The Stone City

Words Made to Last

Monday, December 19, 2005


Megan McArdle rebuts a ridiculous argument by M.A.R.Kleinman, firmly but far too gently. Mr. Kleiman writes, in part:
Could there by anything crazier, at a social level, than telling young people with the talent and determination to pursue careers in the natural sciences that doing so isn't a wise move from a personal-financial-planning perspective? It's true, of course. But think of the social waste involved in converting a potential biologist in to, say, a detail man for a pharamaceutical company....
Of course, this problem is connected to a different problem: the successful class warfare waged over the past quarter-centory by an
[sic] on behalf of the top 1% of the income distribution -- the half-a-million-dollar-a-year crowd -- against everyone else. Taxing away some of their increased share of the national income distrubution [sic] could finance measures of income security (and not just retirement income security) for everyone.
I'm not convince that doing so would reduce the rate of GDP growth; it might well increase it. (The biologist rescued from life as a detail man might discover or invent something valuable.)
This is sentimental fantasy in its rawest form.

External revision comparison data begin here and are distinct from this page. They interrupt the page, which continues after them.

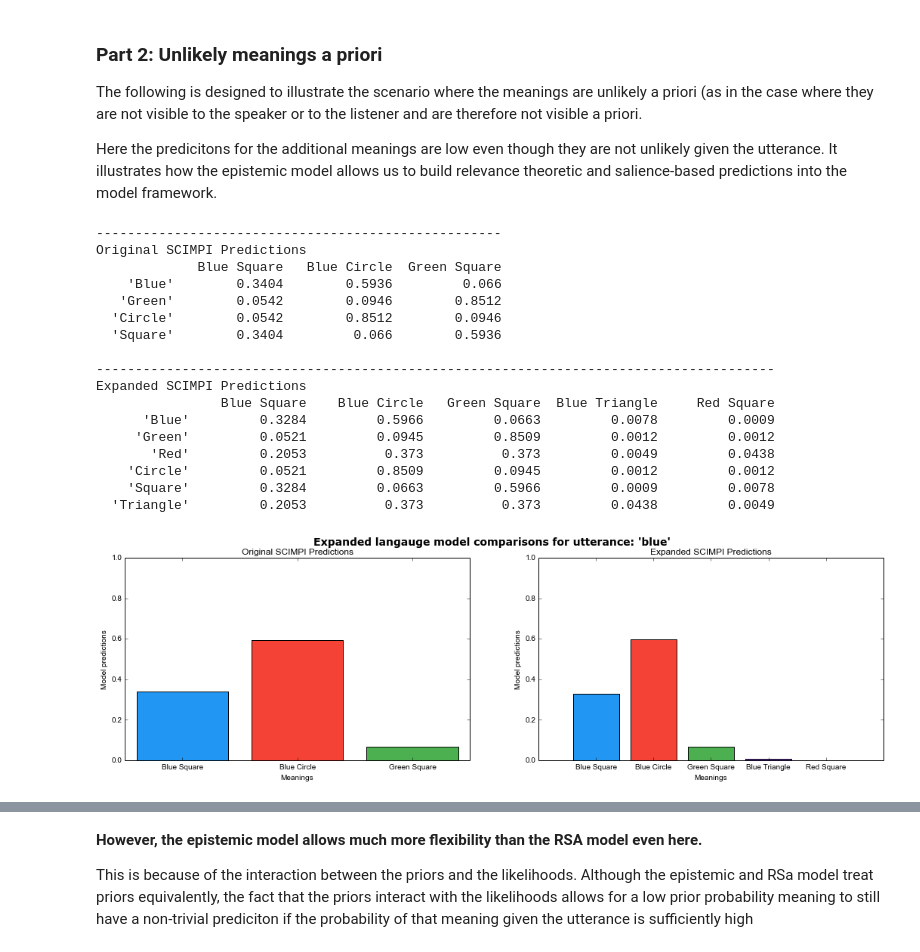
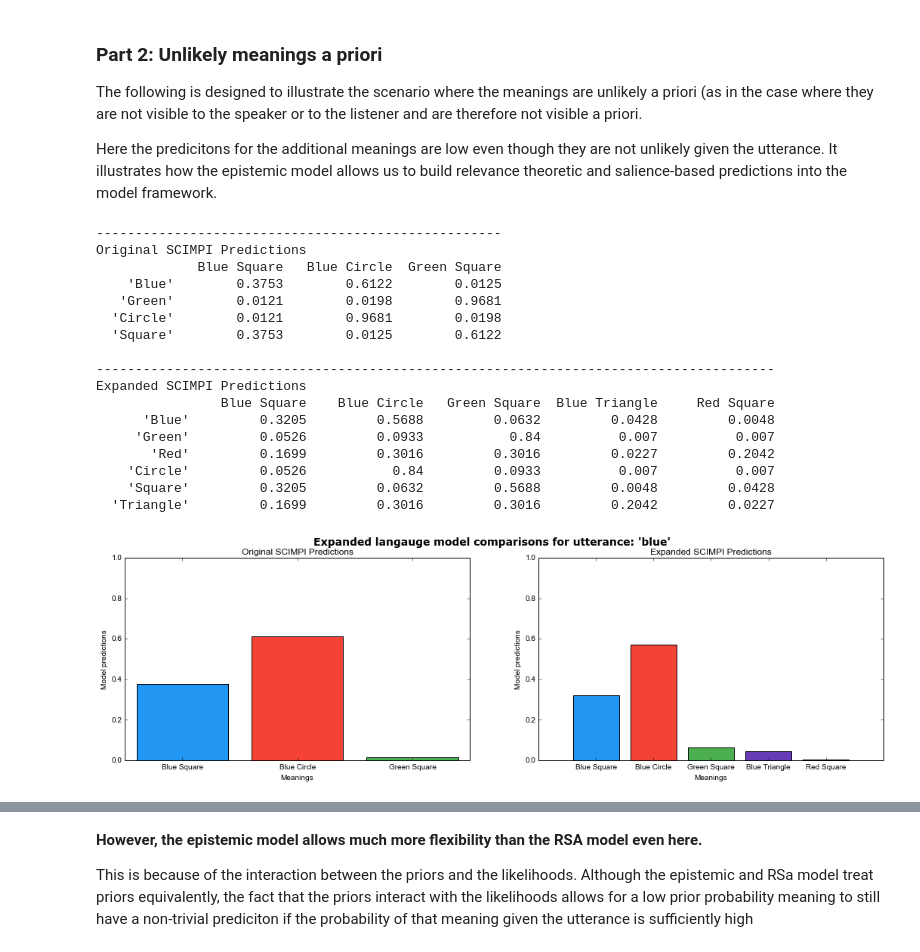
Before and after one commit to Epist/EpistemicPragmatics, a Jupyter notebook: Examples for paper.ipynb, the cells around one changed output, grey strips where cells are left out. Saved outputs shown, nothing was run; the diff lists cells and outputs as text; code cells hidden in the pictures.

```diff
--- a/Examples for paper.ipynb
+++ b/Examples for paper.ipynb
@@ -208,10 +208,10 @@ origPri=[.2,.4,.4]#Frank and Goodman 2012 rough empirical priors
 origLex=[[1,1,0],[0,0,1],[0,1,0],[1,0,1]]#Frank and Goodman 2012 full lexicon
 origMeans=["Blue Square", "Blue Circle", "Green Square"]
 origUtts= ["\'Blue\'","\'Green\'","\'Circle\'","\'Square\'"]
-origMaps = lexToMappingsRSAEquiv(origLex, origPri, .1) #RSA style relaxation for this lexicon
+origMaps = lexToMappingsRSAEquiv(origLex, origPri, .02) #RSA style relaxation for this lexicon
 
-newLex=[[1,1,0,1,0],[0,0,1,0,0],[0,0,0,0,1],[0,1,0,0,0],[1,0,1,0,1],[0,0,0,1,0]]#Frank and Goodman 2012 full lexicon
-newPriUnNorm=np.array(origPri + [0.01, 0.01])
+newLex=[[1,1,0,1,0],[0,0,1,0,0],[0,0,0,0,1],[0,1,0,0,0],[1,0,1,0,1],[0,0,0,1,0]]
+newPriUnNorm=np.array(origPri + [0.05, 0.05])
 newPri=newPriUnNorm/sum(newPriUnNorm)
 newMaps = lexToMappingsRSAEquiv(newLex, newPri, .1) #RSA style relaxation for this lexicon
 newMeans=["Blue Square", "Blue Circle", "Green Square", "Blue Triangle", "Red Square"]
@@ -254,42 +254,42 @@ axes.set_ylim([0,1])
 #pos2 = [pos1.x0 + 1.3, pos1.y0 + 0.0,  pos1.width / 1.0, pos1.height / 1.0]
 #ax.set_position(pos2)
 
 ax2 = plt.subplot(gs[1])
 toPlot=newPreds[0,:]
 epsilon = 1e-7
 toPlot = [x+epsilon for x in toPlot]
 labels=epistTestNew.meanings
 locs=range(len(toPlot))
 ax2.bar(locs,toPlot, align='center', color=my_colors)
 ax2.set_xlabel("Meanings")
 ax2.set_ylabel("Model predictions")
 ax2.set_title("Expanded SCIMPI Predictions")
 plt.xticks(locs, labels)
 axes = plt.gca()
 axes.set_ylim([0,1])
 #ax2.set_position(pos2)
 #ax.set_position(pos1)
 #plt.figure(2)
 plt.savefig('SCIMPI_expanded_apriori.png', bbox_inches='tight',  dpi=400)
 
 plt.show()
 # %% [output]
 ----------------------------------------------------
 Original SCIMPI Predictions
              Blue Square   Blue Circle  Green Square
-    'Blue'        0.3404        0.5936         0.066
-   'Green'        0.0542        0.0946        0.8512
-  'Circle'        0.0542        0.8512        0.0946
-  'Square'        0.3404         0.066        0.5936
+    'Blue'        0.3753        0.6122        0.0125
+   'Green'        0.0121        0.0198        0.9681
+  'Circle'        0.0121        0.9681        0.0198
+  'Square'        0.3753        0.0125        0.6122
 
 ---------------------------------------------------------------------------------------
 Expanded SCIMPI Predictions
                 Blue Square    Blue Circle   Green Square  Blue Triangle     Red Square
-      'Blue'         0.3284         0.5966         0.0663         0.0078         0.0009
-     'Green'         0.0521         0.0945         0.8509         0.0012         0.0012
-       'Red'         0.2053          0.373          0.373         0.0049         0.0438
-    'Circle'         0.0521         0.8509         0.0945         0.0012         0.0012
-    'Square'         0.3284         0.0663         0.5966         0.0009         0.0078
-  'Triangle'         0.2053          0.373          0.373         0.0438         0.0049
+      'Blue'         0.3205         0.5688         0.0632         0.0428         0.0048
+     'Green'         0.0526         0.0933           0.84          0.007          0.007
+       'Red'         0.1699         0.3016         0.3016         0.0227         0.2042
+    'Circle'         0.0526           0.84         0.0933          0.007          0.007
+    'Square'         0.3205         0.0632         0.5688         0.0048         0.0428
+  'Triangle'         0.1699         0.3016         0.3016         0.2042         0.0227
-[figure, old version]
+[figure, new version]
 # %% [markdown]
```
Also changed, not shown: parts of 11 cells of this notebook, 1 other file.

The would-be biologist could "rescue" himself, working just enough to make ends meet while he sought to discover or invent something valuable; but he has decided the odds are too poor. A university or corporation could "rescue" him by expanding its pure research division to include him; but every one of them has decided they have enough pure researchers already. So Mr. Kleiman's solution is, apparently, to get the government into the business of taking the gamble that everyone in the know has already turned down. And he blithely says that "it might well" be a winner, on average, in the long run.

You don't get rich by doing what you want to do; you get rich by doing what other people want you to do enough that they will pay you for it. Doing what you want should not enrich you, because it is unlikely to enrich society.

Mr. Kleiman sees "social waste" in the idea of people choosing useful work, and then has the arrogance to think he can guide everyone to a better solution; the dishonesty to conflate the issue with class warfare; and the pure childlike belief this can really work if we just wish really, really hard.

[Full disclosure: I am well within the "crowd" of successful class warriors Mr. Kleiman describes. The boldfaced quote is not mine -- I think it's Ms. McArdle's -- but I can't find the source.]